Awarded 2020
Increasing access to medication abortion
Farah Diaz-Tello, JD
If/When/How: Lawyering for Reproductive Justice

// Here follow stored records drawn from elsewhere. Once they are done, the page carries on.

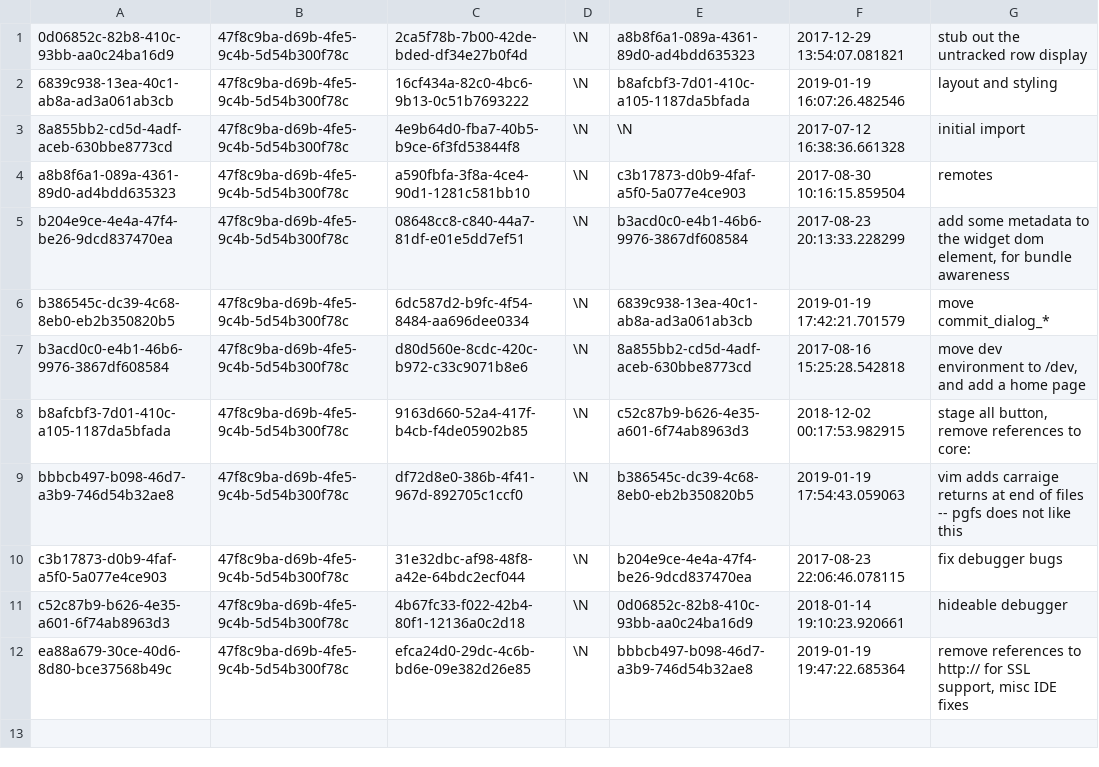
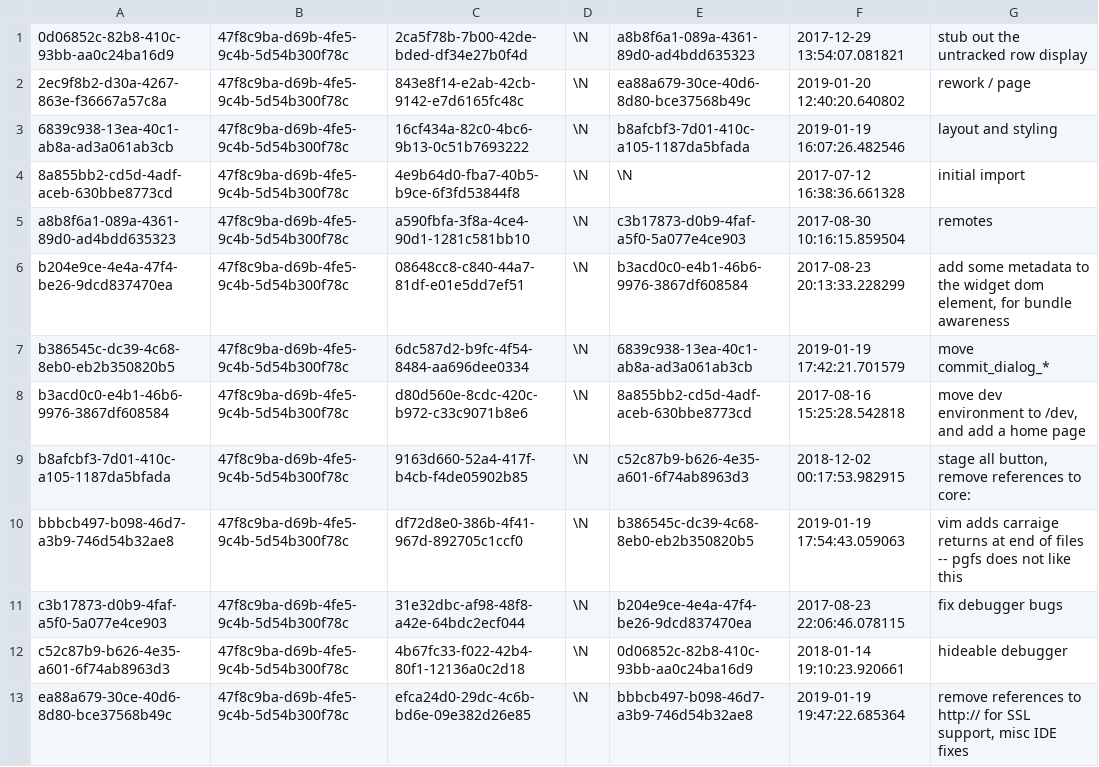
Before and after one commit to aquametalabs/aquameta, a CSV file: bundles-available/org.aquameta.core.ide/commit.csv, drawn as a sheet; the diff names each change by its address in the sheet, - before the commit and + after, or states it on an @@ line.

```diff
--- a/bundles-available/org.aquameta.core.ide/commit.csv
+++ b/bundles-available/org.aquameta.core.ide/commit.csv
+row 2: 2ec9f8b2-d30a-4267-863e-f36667a57c8a | 47f8c9ba-d69b-4fe5-9c4b-5d54b300f78c | 843e8f14-e2ab-42cb-9142-e7d6165fc48c | \N | ea88a679-30ce-40d6-8d80-bce37568b49c | 2019-01-20 12:40:20.640802 | rework / page
```
Also changed, not shown: bundles-available/org.aquameta.core.ide/blob.csv, bundles-available/org.aquameta.core.ide/rowset.csv, 10 other files.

Medication abortion holds the potential to radically expand and equalize access. However, abortion stigma has worked in numerous ways to limit access to this essential technology — undergirding over-regulation, confusing the public, and contributing to a narrative that abortion done outside the clinical setting, even with safe and effective medication, is or should be a crime. Thus, access to medication abortion will not be fully democratized until it is decriminalized and destigmatized. This research will contribute critical data to the multi-pronged effort to dismantle interlocking stigma and criminalization of people who use medication abortion to end their own pregnancies. Marginalized communities are trapped in a double bind: cut off from abortion in the formal healthcare system and criminalized for finding ways to care for themselves outside of it. Given the positive feedback loop between abortion stigma and criminalization, it is imperative we understand the true magnitude of the State’s punitive response toward people who self-manage abortion. Yet no systematic exploration of the frequency and nature of these arrests has been conducted to date. This study will fill the gap by uncovering the extent to which people have been investigated, arrested, or charged with crimes arising from self-managed abortion. This information will better equip us — as a movement — to combat, subdue, and eliminate the stigma and punitive State threats that keep medication abortion from realizing its full potential.